Onsite Wastewater Management - The Sustainable Option

by Curt Kerns, M.S., R.P.Bio., C.F.S.

Coastal waters did not evolve receiving complexed nutrients from land. Before European agriculturist arrived much of the animal biomass was concentrated in the Great Plaines and the Prairies. Nutrients were filtered by grass lands, forests, and wetlands. Today human and domestic animal populations are largely coastal and direct discharge of wastewaters is the norm. Nutrients, often in complexed forms, are now released in vastly greater quantities. Complexed nutrients stimulate the growth of marine bacteria, which in turn can result in dinoflagellate blooms.

Dinoflagellates can cause harmful algae blooms (HABs, also called red tides). Some species of dinoflagellates use sunlight at times and at other times feed on bacteria. The dominant species of dinoflagellate associated with PSP in British Columbia’s coastal waters is Alexandrium catenella. Unbroken down compounds from sewage and storm water runoff stimulate harmful algae blooms. HAB problems are growing increasingly serious and large; the entire Strait of Georgia was closed to shellfish harvest last summer. The oceans are not the infinite sinks we once thought they were.
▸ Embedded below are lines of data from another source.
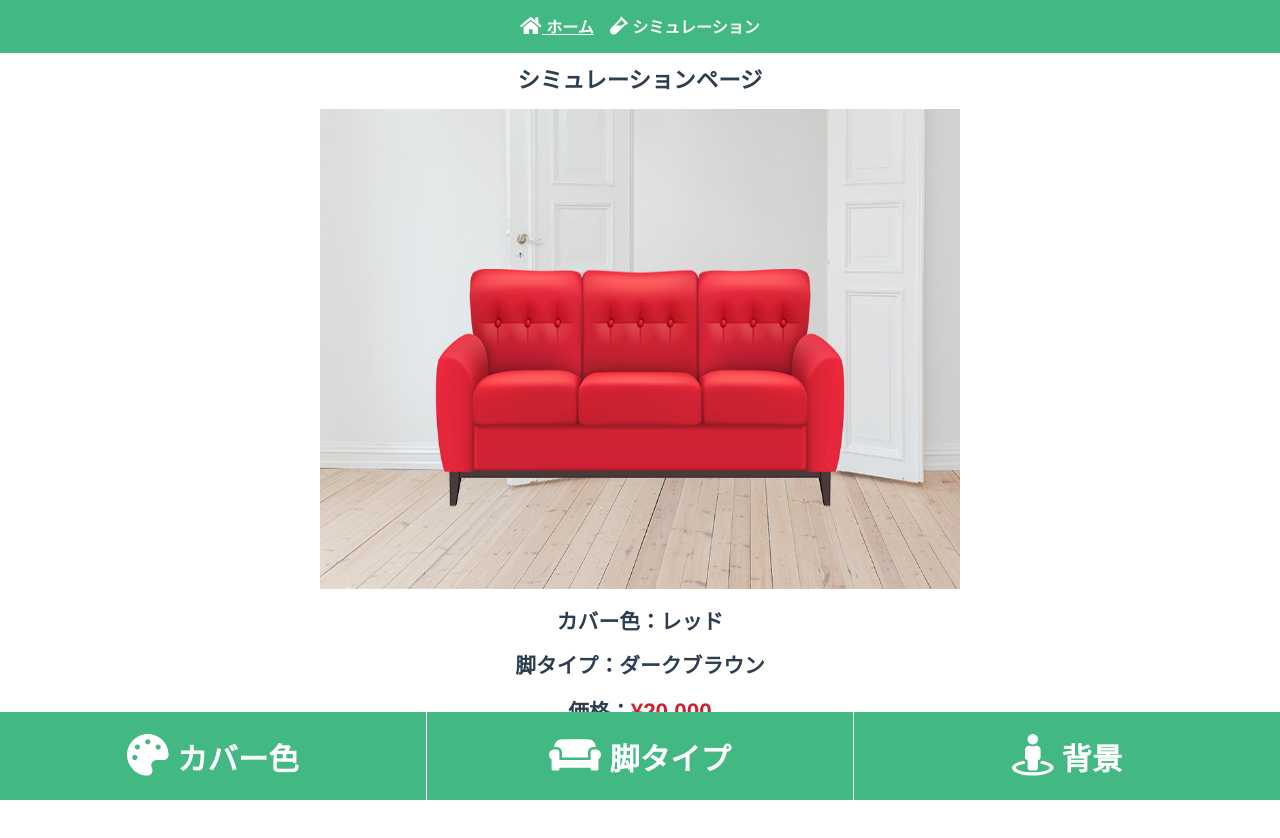
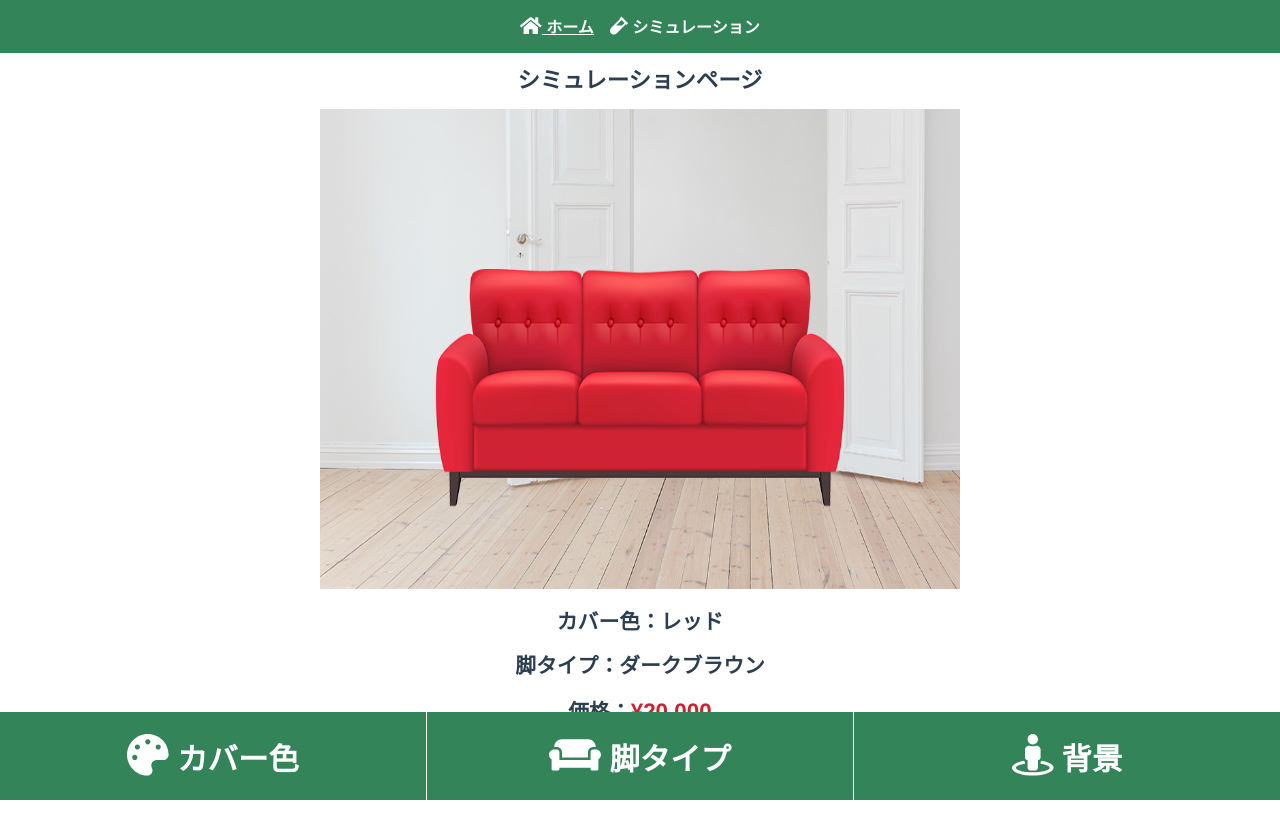
Before and after one commit to Kazuki-tam/sofa_simulation, a Vue app: page /about in a window 1280 px wide. Shown: the top 838 px of the page. Built offline with nearby package versions, Linux system fonts and the light colour scheme.

Commit message:
Improve accessiblity

```diff
--- a/src/App.vue
+++ b/src/App.vue
@@ -34,7 +34,7 @@ export default {
 
 // 共通パーツ ヘッダー
 .st-header {
-  background: #42b983;
+  background: #34845A;
 }
 
 .st-nav {
--- a/src/components/HelloWorld.vue
+++ b/src/components/HelloWorld.vue
@@ -26,7 +26,7 @@ export default {
   display: inline-block;
   font-weight: bold;
   text-decoration: none;
-  background: #42b983;
+  background: #34845A;
   color: #ffffff;
   border-radius: 2rem;
   padding: 1rem;
--- a/src/components/Simulation.vue
+++ b/src/components/Simulation.vue
@@ -148,7 +148,7 @@ export default {
   position: fixed;
   z-index: 200;
   bottom: 0;
-  background: #42b983;
+  background: #34845A;
   list-style: none;
   padding: 0;
   margin: 0;
```
Also changed, not shown: public/manifest.json.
The end of sewage pipeline is NOT the end of the problem. The solution to pollution is NOT dilution. The answer is in retaining wastewaters on land loosing neither the nutrients nor the water and insuring we protect the ecology of coastal waters. Grasslands, forests, and wetlands process wastewaters well, surface and subsurface waters do not. Properly done onsite wastewater management is sustainable whereas discharge to surface or subsurface waters is not.
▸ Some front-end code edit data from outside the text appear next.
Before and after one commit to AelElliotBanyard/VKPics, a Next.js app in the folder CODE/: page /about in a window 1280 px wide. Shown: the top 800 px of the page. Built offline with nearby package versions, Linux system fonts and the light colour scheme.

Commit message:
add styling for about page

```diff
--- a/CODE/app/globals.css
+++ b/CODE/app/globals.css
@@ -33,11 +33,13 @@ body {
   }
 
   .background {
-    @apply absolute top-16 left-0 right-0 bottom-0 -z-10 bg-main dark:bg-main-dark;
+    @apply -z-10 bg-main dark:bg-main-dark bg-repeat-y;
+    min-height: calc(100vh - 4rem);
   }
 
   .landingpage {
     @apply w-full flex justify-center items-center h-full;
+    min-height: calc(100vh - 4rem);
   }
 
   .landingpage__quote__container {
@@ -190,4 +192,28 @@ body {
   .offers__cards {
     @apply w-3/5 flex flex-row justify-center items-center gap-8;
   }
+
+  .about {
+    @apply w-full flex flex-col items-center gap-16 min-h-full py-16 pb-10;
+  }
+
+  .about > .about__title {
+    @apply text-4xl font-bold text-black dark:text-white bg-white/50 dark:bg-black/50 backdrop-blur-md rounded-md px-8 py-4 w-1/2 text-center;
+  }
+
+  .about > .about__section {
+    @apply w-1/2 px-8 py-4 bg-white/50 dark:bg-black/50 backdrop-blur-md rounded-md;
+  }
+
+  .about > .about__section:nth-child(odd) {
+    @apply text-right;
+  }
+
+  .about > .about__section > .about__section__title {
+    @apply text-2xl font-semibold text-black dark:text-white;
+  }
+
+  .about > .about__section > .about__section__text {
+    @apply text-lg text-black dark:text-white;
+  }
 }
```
“The significant problems we face cannot be solved at the same level of thinking we were at when we created them.” Albert Einstein

Previous Curt's Views